Washington recognized that there are no easy answers to the hard questions of foreign policy. A policy based only on interests would do violence to America’s ideals, while a policy based only on ideals would ignore the realities of the world. Therefore, the Founders sought to apply America’s principles, which define its sense of justice, to the circumstances of the day. This prudent approach is essential to securing the blessings of liberty for the American people in a complex and sometimes hostile world.
As my colleague James Carafano points out, Eisenhower was both right and wrong. The U.S. today spends far less, either as a share of GDP or as a proportion of the federal budget, on defense than it did in 1961. The largest corporation that is primarily a defense contractor checks in at number 44 on the Fortune list. In 1961, Eisenhower noted that the U.S. had 3.5 million men and women (in a nation of 189 million) under arms; today, it has about 1.5 million, in a nation of over 300 million. The U.S. now has many fewer bases, at home and abroad, than it did in 1961, and many of the large countries that the U.S. was responsible for garrisoning – including all of Western Europe – in Eisenhower’s day now have few U.S. troops and are far down the list of U.S. security concerns. By any measure, the “military-industrial complex” is vastly smaller today than it was in 1961.
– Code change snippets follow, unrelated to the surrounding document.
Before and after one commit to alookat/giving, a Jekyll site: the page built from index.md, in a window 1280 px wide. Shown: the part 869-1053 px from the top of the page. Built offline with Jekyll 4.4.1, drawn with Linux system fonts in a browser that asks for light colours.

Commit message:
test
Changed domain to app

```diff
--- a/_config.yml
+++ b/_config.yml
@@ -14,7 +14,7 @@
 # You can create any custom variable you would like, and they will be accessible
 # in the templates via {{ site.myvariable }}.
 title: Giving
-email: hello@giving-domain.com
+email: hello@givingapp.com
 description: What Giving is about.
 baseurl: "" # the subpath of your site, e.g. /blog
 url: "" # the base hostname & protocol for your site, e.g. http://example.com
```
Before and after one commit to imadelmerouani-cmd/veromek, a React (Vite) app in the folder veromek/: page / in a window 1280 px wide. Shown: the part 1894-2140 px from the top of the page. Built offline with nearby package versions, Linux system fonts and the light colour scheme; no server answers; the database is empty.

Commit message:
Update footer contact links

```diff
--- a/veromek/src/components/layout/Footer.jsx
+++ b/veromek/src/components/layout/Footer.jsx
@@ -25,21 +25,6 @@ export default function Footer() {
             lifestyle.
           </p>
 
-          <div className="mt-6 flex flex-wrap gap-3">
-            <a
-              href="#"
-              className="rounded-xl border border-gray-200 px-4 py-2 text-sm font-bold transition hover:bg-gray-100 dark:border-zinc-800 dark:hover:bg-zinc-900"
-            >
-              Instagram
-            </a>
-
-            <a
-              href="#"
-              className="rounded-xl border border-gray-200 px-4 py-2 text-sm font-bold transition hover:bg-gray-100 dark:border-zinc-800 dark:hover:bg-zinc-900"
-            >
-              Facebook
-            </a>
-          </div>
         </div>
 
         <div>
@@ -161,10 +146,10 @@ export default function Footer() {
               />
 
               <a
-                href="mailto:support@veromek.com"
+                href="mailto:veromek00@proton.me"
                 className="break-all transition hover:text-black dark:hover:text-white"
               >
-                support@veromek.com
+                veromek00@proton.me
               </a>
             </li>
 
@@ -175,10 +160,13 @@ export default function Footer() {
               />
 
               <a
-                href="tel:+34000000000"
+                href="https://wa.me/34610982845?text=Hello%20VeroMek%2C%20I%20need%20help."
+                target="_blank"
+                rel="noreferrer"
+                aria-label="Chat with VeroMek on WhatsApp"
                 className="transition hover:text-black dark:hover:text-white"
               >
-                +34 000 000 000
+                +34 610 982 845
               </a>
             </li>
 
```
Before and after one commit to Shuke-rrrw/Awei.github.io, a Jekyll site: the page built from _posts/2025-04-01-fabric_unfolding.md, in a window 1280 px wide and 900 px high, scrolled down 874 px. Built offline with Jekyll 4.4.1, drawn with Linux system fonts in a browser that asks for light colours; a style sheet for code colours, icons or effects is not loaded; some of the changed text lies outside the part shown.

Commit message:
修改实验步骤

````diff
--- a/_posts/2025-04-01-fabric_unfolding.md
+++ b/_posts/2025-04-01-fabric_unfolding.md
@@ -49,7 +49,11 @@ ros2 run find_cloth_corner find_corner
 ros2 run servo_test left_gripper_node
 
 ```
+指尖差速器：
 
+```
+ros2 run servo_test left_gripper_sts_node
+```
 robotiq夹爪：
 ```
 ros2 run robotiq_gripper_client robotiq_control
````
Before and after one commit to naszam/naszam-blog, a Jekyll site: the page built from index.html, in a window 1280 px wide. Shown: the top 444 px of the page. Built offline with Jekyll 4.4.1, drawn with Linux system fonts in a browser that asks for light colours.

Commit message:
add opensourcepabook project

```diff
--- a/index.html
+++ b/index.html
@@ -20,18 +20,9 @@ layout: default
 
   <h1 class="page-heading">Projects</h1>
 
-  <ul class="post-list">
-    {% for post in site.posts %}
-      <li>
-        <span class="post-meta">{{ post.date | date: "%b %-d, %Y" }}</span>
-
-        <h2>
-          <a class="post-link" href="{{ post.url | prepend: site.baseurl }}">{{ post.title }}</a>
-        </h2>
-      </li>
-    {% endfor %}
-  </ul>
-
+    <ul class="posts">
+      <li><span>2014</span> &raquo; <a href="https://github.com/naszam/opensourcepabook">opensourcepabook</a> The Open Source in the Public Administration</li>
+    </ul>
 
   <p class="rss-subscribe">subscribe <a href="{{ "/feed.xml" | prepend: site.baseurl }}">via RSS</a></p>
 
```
This is mostly because of the one development Eisenhower did not anticipate. He believed that “Unhappily, the danger [Communism] poses promises to be of indefinite duration.” It would have astonished Ike to have been told that the Soviet Union would collapse only thirty years after his speech. That victory had many results, but one of them was the “military-industrial complex,” already much diminished from 1961, shrunk radically in the 1990s.
That, of course, does not stop the Left from banging on about its dangers. Too bad they don’t read the speech. For the case Eisenhower was making was not that defense spending is dangerous. Indeed, he said it was vitally necessary – and today, he would point out that cuts in defense spending are unbalanced, and pose dangers of their own. He was arguing that undemocratic direction from above, especially if directed by big and bureaucratic government, is dangerous. It was top-down control – not the possession and funding of armed forces that reflect the needs and threats of the day – that Eisenhower found threatening. He was concerned partly it poses the danger of national insolvency – a danger that is all too real today – but fundamentally because it threatened the “the supreme goals of our free society.” And that is a risk that the Left is absolutely uninterested in acknowledging.
Amidst other similarities, both Eisenhower and Washington spoke of the need to avoid “the baneful effects of the spirit of party.” Taking inspiration from that thought, perhaps liberals and conservatives can find agreement in Eisenhower’s Farewell Speech. Conservatives can recognize, as they already do, that “Only an alert and knowledgeable citizenry can compel the proper meshing of the huge industrial and military machinery of defense with our peaceful methods and goals.” For their part, liberals can acknowledge that, as a “free and religious people,” Americans must seek “balance between the clearly necessary and the comfortably desirable, balance between our essential national requirements as a nation and the duties imposed by the nation on the individual.”
In an era when the Federal Government is vastly larger and more intrusive than it was in Eisenhower’s day, such an acknowledgement would move us far towards the conservative vision for American leadership, strength, and liberty that Eisenhower’s Address embodied.